The looming decision by the U.S. Army to charge Lt. Col. Steven Jordan with dereliction of duty, lying to investigators and conduct unbecoming of an officer is likely to generate even more controversy in the long-running Abu Ghraib prisoner abuse scandal.
Jordan would be the highest-ranking officer to face criminal charges so far, and the potential accusations against him, outlined by his defense lawyer, are more serious than those lodged against his immediate superior, Col. Thomas Pappas, who was the top-ranking military intelligence officer at Abu Ghraib. Pappas faced only administrative sanctions: an $8,000 fine and a written reprimand for dereliction; he remains on active duty, though he is expected to retire, in part because of his diminished chances for promotion. Pappas has also been granted immunity to testify on behalf of the defense in the trial of two dog handlers accused of using their Belgian shepherds to terrorize prisoners at Abu Ghraib. Pappas has admitted that he improperly allowed certain dog techniques without obtaining the proper authorization from his superiors.
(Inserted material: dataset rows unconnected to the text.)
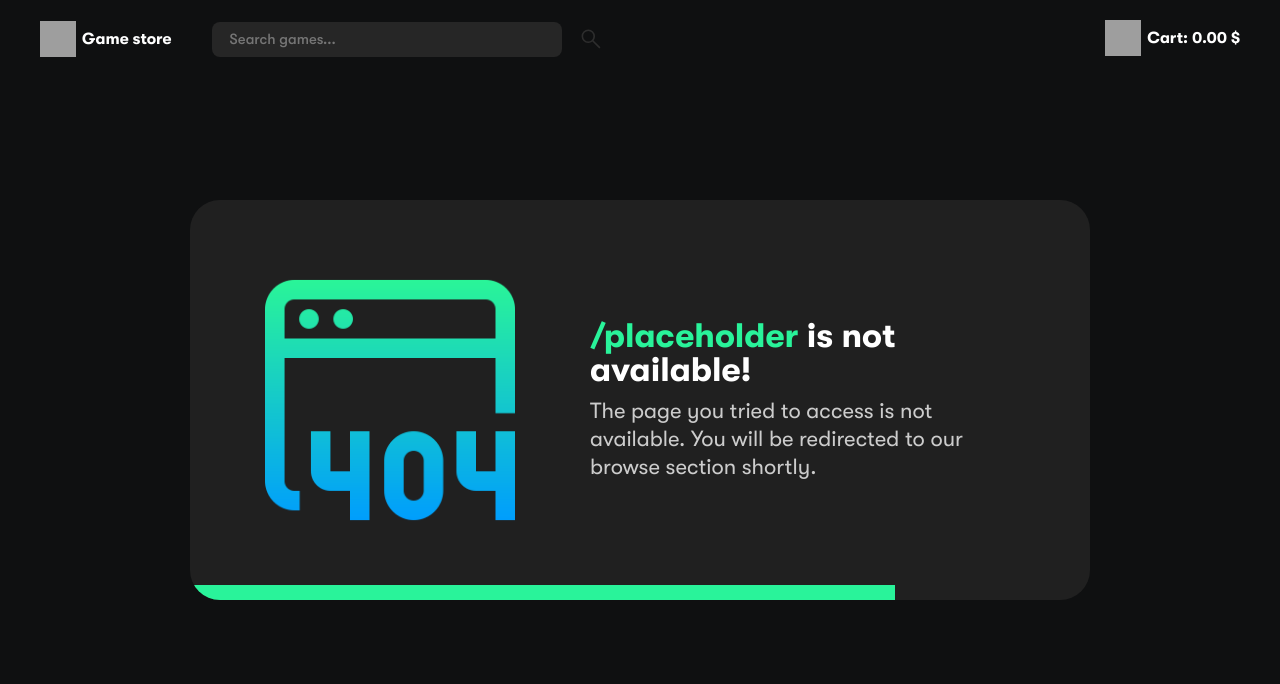
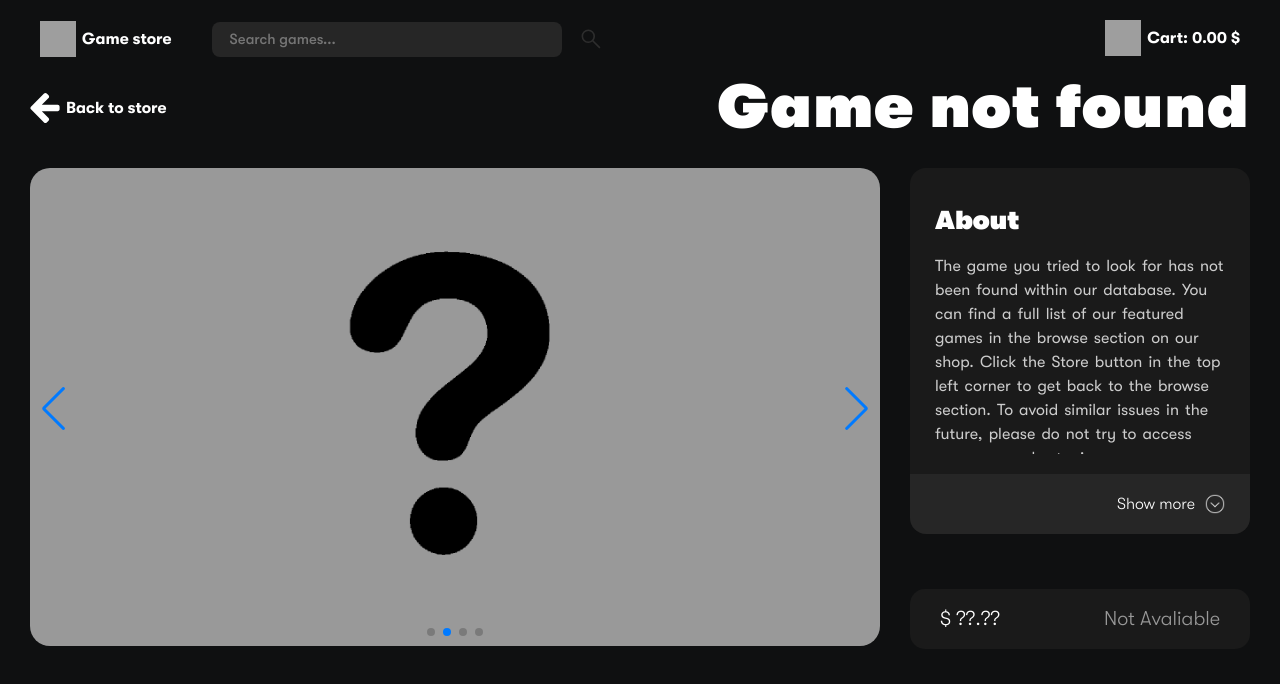
Before and after one commit to Jotunn1/game-store, a React (Create React App) app: page /placeholder in a window 1280 px wide. Shown: the top 684 px of the page. Built offline with nearby package versions, Linux system fonts and the light colour scheme; grey boxes are pictures that could not be loaded.

Commit message:
created placeholder page

```diff
--- a/src/App.js
+++ b/src/App.js
@@ -4,6 +4,7 @@ import { HomePage } from "./components/pages/HomePage";
 import Layout from "./components/Layout";
 import GamePage from "./components/pages/GamePage";
 import { NotFoundPage } from "./components/pages/NotFoundPage";
+import GamePlaceholder from "./components/pages/GamePlaceholder";
 
 const router = createBrowserRouter([
     {
@@ -22,6 +23,10 @@ const router = createBrowserRouter([
                 element: <GamePage />,
             },
             {
+                path: "/placeholder",
+                element: <GamePlaceholder />,
+            },
+            {
                 path: "*",
                 element: <NotFoundPage />,
             },
--- a/src/components/GameButtons.jsx
+++ b/src/components/GameButtons.jsx
@@ -4,7 +4,15 @@ export const GameButtons = ({ price, gameId }) => {
     return (
         <div className="game-buttons">
             <h6>$ {price}</h6>
-            <AddToCartBtn gameId={gameId} />
+            {price === "??.??" ? (
+                <>
+                    <button className="button cart-btn">
+                        <h4>Not Avaliable</h4>
+                    </button>
+                </>
+            ) : (
+                <AddToCartBtn gameId={gameId} />
+            )}
         </div>
     );
 };
--- a/src/components/NavigationList.jsx
+++ b/src/components/NavigationList.jsx
@@ -2,9 +2,13 @@ import PrButtonCta from "./primitives/PrButtonCta";
 
 const NavigationList = () => {
     const navList = [
-        { icon: "game", btnText: "game page", innerLink: "/browse" },
+        { icon: "game", btnText: "game page", innerLink: "browse" },
         { icon: "404", btnText: "404 page", innerLink: "404" },
-        { icon: "placeholder", btnText: "placeholder" },
+        {
+            icon: "placeholder",
+            btnText: "placeholder",
+            innerLink: "placeholder",
+        },
         {
             icon: "git",
             btnText: "commit Log",
--- /dev/null
+++ b/src/components/pages/GamePlaceholder.jsx
@@ -0,0 +1,46 @@
+import { NavLink } from "react-router-dom";
+import { GameInfo } from "../GameInfo";
+import ImageSlider from "../ImageSlider";
+import { ReactComponent as ArrowIcon } from "../../assets/images/arrow.svg";
+import PlaceholderImage from "../../assets/images/placeholder-question-mark.png";
+
+const GamePlaceholder = () => {
+    const placeholderGame = {
+        name: "Game not found",
+        desc: "The game you tried to look for has not been found within our database. You can find a full list of our featured games in the browse section on our shop. Click the Store button in the top left corner to get back to the browse section. To avoid similar issues in the future, please do not try to access game pages by typing game names into the URL. The game might be called slightly different in our database, resulting in an error when trying to fetch the page data.",
+        price: "??.??",
+        surname: "No",
+        link: "https://www.youtube.com/watch?v=dQw4w9WgXcQ",
+        release: "No release date found",
+        platforms: "No platforms",
+        genre: "No genre",
+        developers: "No developers",
+        publishers: "No publishers",
+        sliderImages: [
+            PlaceholderImage,
+            PlaceholderImage,
+            PlaceholderImage,
+            PlaceholderImage,
+        ],
+    };
+
+    return (
+        <div className="game-page placeholder">
+            <div className="first-row">
+                <NavLink to={"/browse"}>
+                    <button className="button ghost-btn">
+                        <ArrowIcon />
+                        <h3>back to store</h3>
+                    </button>
+                </NavLink>
+                <h1>{placeholderGame.name}</h1>
+            </div>
+            <div className="game-content">
+                <ImageSlider imagesArray={placeholderGame.sliderImages} />
+                <GameInfo game={placeholderGame} />
+            </div>
+        </div>
+    );
+};
+
+export default GamePlaceholder;
--- a/src/styles/main.scss
+++ b/src/styles/main.scss
@@ -2,18 +2,12 @@
 
 body {
     margin: 0;
-    font-family: -apple-system, BlinkMacSystemFont, 'Segoe UI', 'Roboto', 'Oxygen',
-        'Ubuntu', 'Cantarell', 'Fira Sans', 'Droid Sans', 'Helvetica Neue',
-        sans-serif;
     color: $white-color;
     -webkit-font-smoothing: antialiased;
     -moz-osx-font-smoothing: grayscale;
 }
 
-code {
-    font-family: source-code-pro, Menlo, Monaco, Consolas, 'Courier New',
-        monospace;
-}
+
 
 header {
     height: var(--header-height);
@@ -24,7 +18,10 @@ header {
     top: 0;
     left: 0;
     right: 0;
-    transition: transform $base-time ease-in, background-color $base-time ;
+    $transition-props: background-color,
+    backdrop-filter,
+    transform;
+    transition: $transition-props $base-time ease-in;
     z-index: 10;
 
     &.bg {
@@ -626,6 +623,7 @@ header {
                 }
 
                 >p {
+                    font-family: "GT Light";
                     font-size: 16px;
                     margin-right: 10px;
                 }
--- a/src/styles/media.scss
+++ b/src/styles/media.scss
@@ -181,6 +181,10 @@
         .right-side {
             align-self: center;
         }
+
+        // &.scroll-top:not(.bg) {
+        //     backdrop-filter: blur(10px);
+        // }
     }
 
     .bg-video {
@@ -196,7 +200,8 @@
     }
 
     .browse-page {
-        grid-template-columns: 1fr;
+        display: flex;
+        flex-direction: column;
 
         .genres-col {
             padding: 20px 10px;
```
Also changed, not shown: src/assets/images/placeholder-question-mark.png (added).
One Army investigation has found that while neither Jordan or Pappas personally participated in the abuse of prisoners, both bore some responsibility by virtue of their command status. Other investigations have said that Jordan was inexperienced in interrogation and intelligence collection, often deferring decisions to lower-ranking soldiers under his command to whom he provided inadequate supervision. The Army has offered no explanation as to why Pappas faces less serious charges than Jordan, or why the charges against Jordan are only being brought now, when those against Pappas were settled last year.
Jordan, who helped direct day-to-day activities in the Abu Ghraib cell block where most of the abuses occurred, would be in a position to describe interrogation techniques used at the facility, as well as what authorization , if any, was issued by superior officers, including Maj. Gen. Barbara Fast, the former head of the U.S. intelligence command in Baghdad; Lt. Gen. Ricardo Sanchez, former overall Army commander in Iraq; and Col. Pappas, Jordan's superior, who, with a grant of immunity, may also testify against him at trial. Finally, Jordan could potentially shed light on the mission of Gen. Geoffrey Miller, the former commandant of the U.S. detention facility at Guantanamo Bay, Cuba, who was sent to Abu Ghraib in 2003 to advise on enhanced interrogation methods that it was hoped would produce better intelligence. The Abu Ghraib scandal erupted not long after Gen. Miller's departure from Abu Ghraib.
So far, however, the Army has said it is still studying the exact nature of the charges against Jordan, which could be filed as soon as next week.
But there was at least one episode at Abu Ghraib where Jordan does seem to have been personally involved. After after the death of Manadel al-Jamadi, an Iraqi prisoner who collapsed under interrogation in CIA custody, Jordan apparently ordered that his body be put on ice, according to court testimony. Pictures of the body packed in ice with Abu Ghraib soldiers mugging for the camera later became some of the most publicized images of the scandal. Jamadi's body was kept on ice for several days and smuggled out of the prison, supposedly to avoid upsetting other detainees. Jamadi's suspicious death became the focus of three official investigations, none of which blamed Jordan directly.